Declaration/Initialization

Never declare or initialize more than one variable in a single statement.

// bad
int a = 7, b = -43, c = 19;
// good
int a = 7;
int b = -43;
int c = 19;
Constants

If a particular constant value is used frequently in your code, declare it as a constant, and always refer to the constant in the rest of your code rather than referring to the corresponding value. Name constants in uppercase with underscores between words LIKE_THIS.

private static final int DAYS_IN_WEEK = 7;
Save method call results in a variable

If you are calling a method and using its result multiple times, save that result in a variable rather than having to call the method multiple times.

// bad
if (getElementAt(x, y) != null) {
	remove(getElementAt(x, y));
}
// good
GObject obj = getElementAt(x, y);
if (obj != null) {
	remove(obj);
}
Avoid Unnecessary Instance Variables

Use instance variables only when they are required to implement certain functionality, or if it makes sense for that variable to persist outside of any given method. Only use them to store important data that is relevant to the whole program.

Empty Catch

Don't ever catch an exception with an empty catch block.

// bad
try {
    foo();
    bar();
} catch (NullPointerException e) {}
Don't Catch Programmer Errors

Don't use try/catch to cover up an error that your program is generating. Only use it for unavoidable program errors such as file errors. If your program is generating an error, debug and sidestep the error to prevent it from happening instead.

// bad
try {
    myFunctionThatCrashesForSomeReason();
} catch (IndexOutOfBoundsException e) {
    //no crash now...
}
Don't catch(Exception e)

Don't ever catch (Exception e) unless told explicitly to do so, because this will catch a huge number of errors and will suppress important system error messages. You should instead catch a more specific subcategory of exceptions such as IOException or FileNotFoundException.

// bad
try {
    foo();
    bar();
} catch (Exception e) {}
Private Instance Variables

Properly encapsulate your objects by making any instance variables in your class private.

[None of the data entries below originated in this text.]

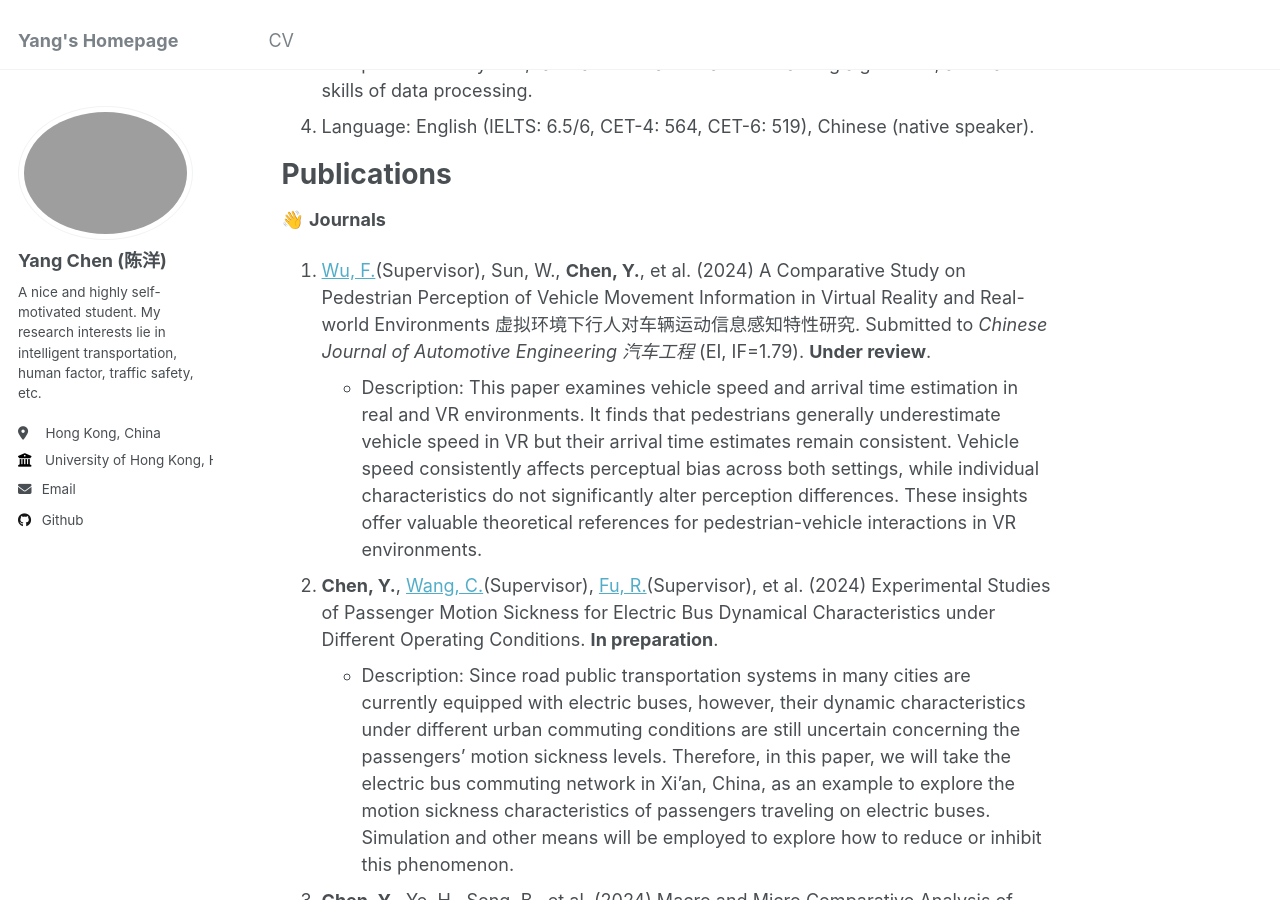
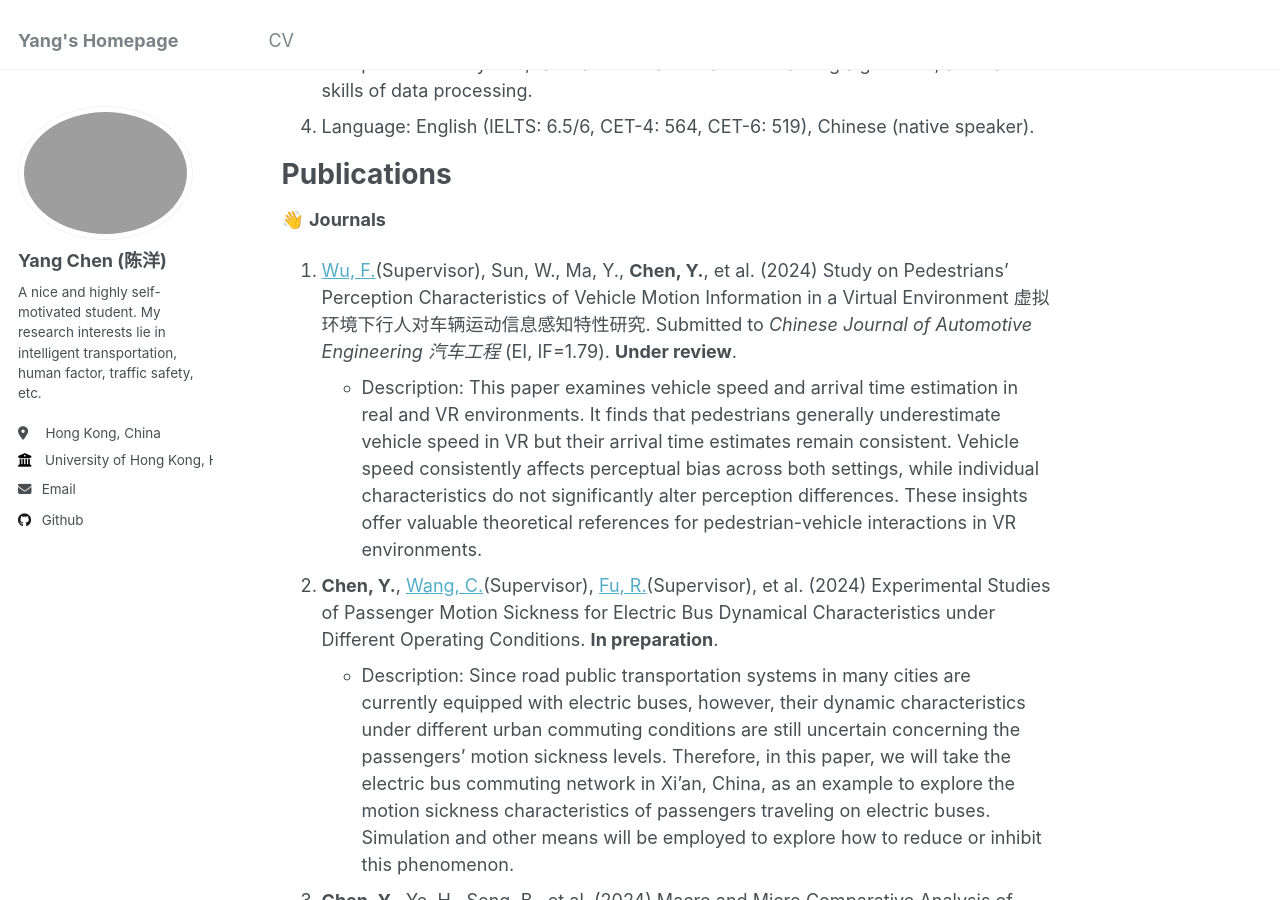
Before and after one commit to Sugar-eatingSheep/YangCHEN.github.io, a Jekyll site: the page built from _pages/about.md, in a window 1280 px wide and 900 px high, scrolled down 1222 px. Built offline with Jekyll 4.4.1, drawn with Linux system fonts in a browser that asks for light colours.

Commit message:
Update about.md

```diff
--- a/_pages/about.md
+++ b/_pages/about.md
@@ -35,7 +35,7 @@ Publications
 ======
 👋 **Journals**
 
-1. [Wu, F.](https://www.researchgate.net/profile/Fuwei-Wu)(Supervisor), Sun, W., **Chen, Y.**, et al. (2024) A Comparative Study on Pedestrian Perception of Vehicle Movement Information in Virtual Reality and Real-world Environments 虚拟环境下行人对车辆运动信息感知特性研究. Submitted to *Chinese Journal of Automotive Engineering 汽车工程* (EI, IF=1.79). **Under review**.
+1. [Wu, F.](https://www.researchgate.net/profile/Fuwei-Wu)(Supervisor), Sun, W., Ma, Y., **Chen, Y.**, et al. (2024) Study on Pedestrians’ Perception Characteristics of Vehicle Motion Information in a Virtual Environment 虚拟环境下行人对车辆运动信息感知特性研究. Submitted to *Chinese Journal of Automotive Engineering 汽车工程* (EI, IF=1.79). **Under review**.
 * Description: This paper examines vehicle speed and arrival time estimation in real and VR environments. It finds that pedestrians generally underestimate vehicle speed in VR but their arrival time estimates remain consistent. Vehicle speed consistently affects perceptual bias across both settings, while individual characteristics do not significantly alter perception differences. These insights offer valuable theoretical references for pedestrian-vehicle interactions in VR environments.
 
 2. **Chen, Y.**, [Wang, C.](https://orcid.org/0000-0003-3531-1215)(Supervisor), [Fu, R.](https://www.researchgate.net/profile/Rui-Fu-16)(Supervisor), et al. (2024) Experimental Studies of Passenger Motion Sickness for Electric Bus Dynamical Characteristics under Different Operating Conditions. **In preparation**.
@@ -46,6 +46,8 @@ Publications
 
 4. [Huang, R.](https://www.researchgate.net/profile/Rong-Huang-65)(Supervisor), **Chen, Y.**, Song, B., et al. (2024) Experimental Study on Single-file Passenger Flow Movement Characteristics in High-speed Train Cabin Areas. **In preparation**.
 * Description: This paper is about pedestrians' evacuation behaviors, an interesting topic for learning pedestrian dynamics.
+
+
 
 🀄 **Conferences**
 
```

public class Player {
	private int numberOfLives;
	...
}
Avoid Unnecessary Instance Variables

Use instance variables only when they are required to implement certain functionality, or if it makes sense for that variable to persist outside of any given method. Don't use them to store temporary values used in only a single call to one method, for instance; use them to store important data of your objects.

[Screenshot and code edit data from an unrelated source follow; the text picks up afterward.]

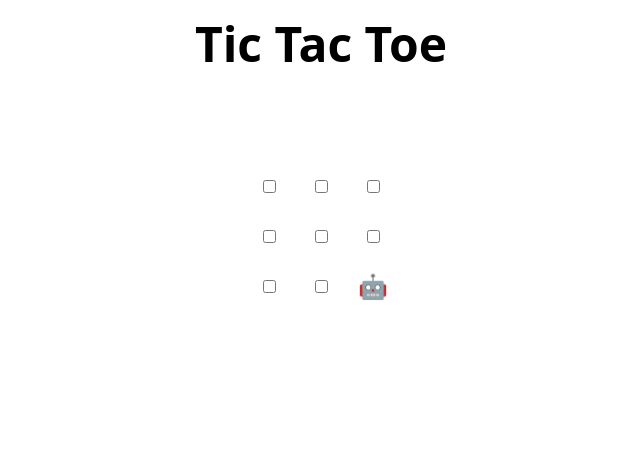
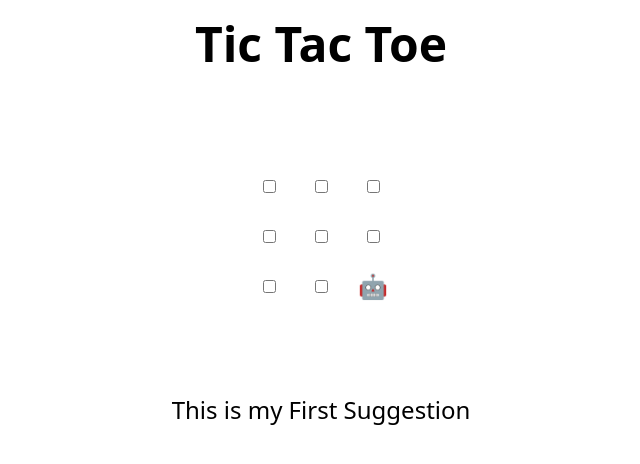
Before and after one commit to ShalomAndre/MLSATalks, a plain HTML site: page index.html in a window 1280 px wide. Shown: the whole page, without its empty margins (319-959 px from the left). Drawn offline with Linux system fonts and the light colour scheme.

Commit message:
Update index.html
Shalom Andre MLSA- Angola

```diff
--- a/index.html
+++ b/index.html
@@ -47,6 +47,7 @@
   </tr>
 </table>
 
+<p>This is my First Suggestion</p>
 <h2 hidden>Game over, refresh to play again 🧑‍💻 🤖!</h2>
 
 <script>
```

Initialize Instance Variables in Constructors

Don't initialize instance variables where they are declared; instead, initialize them in the constructor.

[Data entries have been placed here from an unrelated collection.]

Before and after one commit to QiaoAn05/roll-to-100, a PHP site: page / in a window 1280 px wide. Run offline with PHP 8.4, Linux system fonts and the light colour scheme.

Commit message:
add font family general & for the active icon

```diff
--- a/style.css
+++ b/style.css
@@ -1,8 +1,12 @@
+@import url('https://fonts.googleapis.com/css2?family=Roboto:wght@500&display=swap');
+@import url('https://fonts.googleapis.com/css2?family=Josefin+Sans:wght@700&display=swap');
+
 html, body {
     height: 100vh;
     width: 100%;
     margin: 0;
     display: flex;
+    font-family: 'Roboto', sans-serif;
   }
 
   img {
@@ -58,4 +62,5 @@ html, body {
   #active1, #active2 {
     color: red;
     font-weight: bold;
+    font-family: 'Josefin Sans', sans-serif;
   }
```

public class Player {
	private int numberOfLives = 10;
	private int numberOfLives;

	public Player() {
		numberOfLives = 10;
	}
}			
Avoid Empty Zero-Argument Constructors

If you don't need to do anything to initialize your object, just omit the constructor.

public class Player {
	...
	public Player() {}
}			
Helper Methods

If you add a method to a class that is not part of the homework spec, make it private so that other external code cannot call it.

public class Player {
	...
	private double computeScoreHelper() {
		...
	}
}
Instance vs. Static

A static variable in a class is a single occurrence shared by that class and all of its objects. An instance variable is one that each object has its own copy of. When designing your class, any data that should be unique to each object should be an instance variable. This still holds even if the assignment only happens to construct one instance of your class.

public class Player {
	private static int numberOfLives;  // all players share one life count (bad)
	private int numberOfLives;  // each player has their own life count (good)

	public Player() {
		numberOfLives = 10;
	}
}
System.exit()

Java contains a System.exit method that immediately exits your entire program. You should never call this method in our assignments for any reason. Your program should always exit naturally by reaching the end of your run function and returning.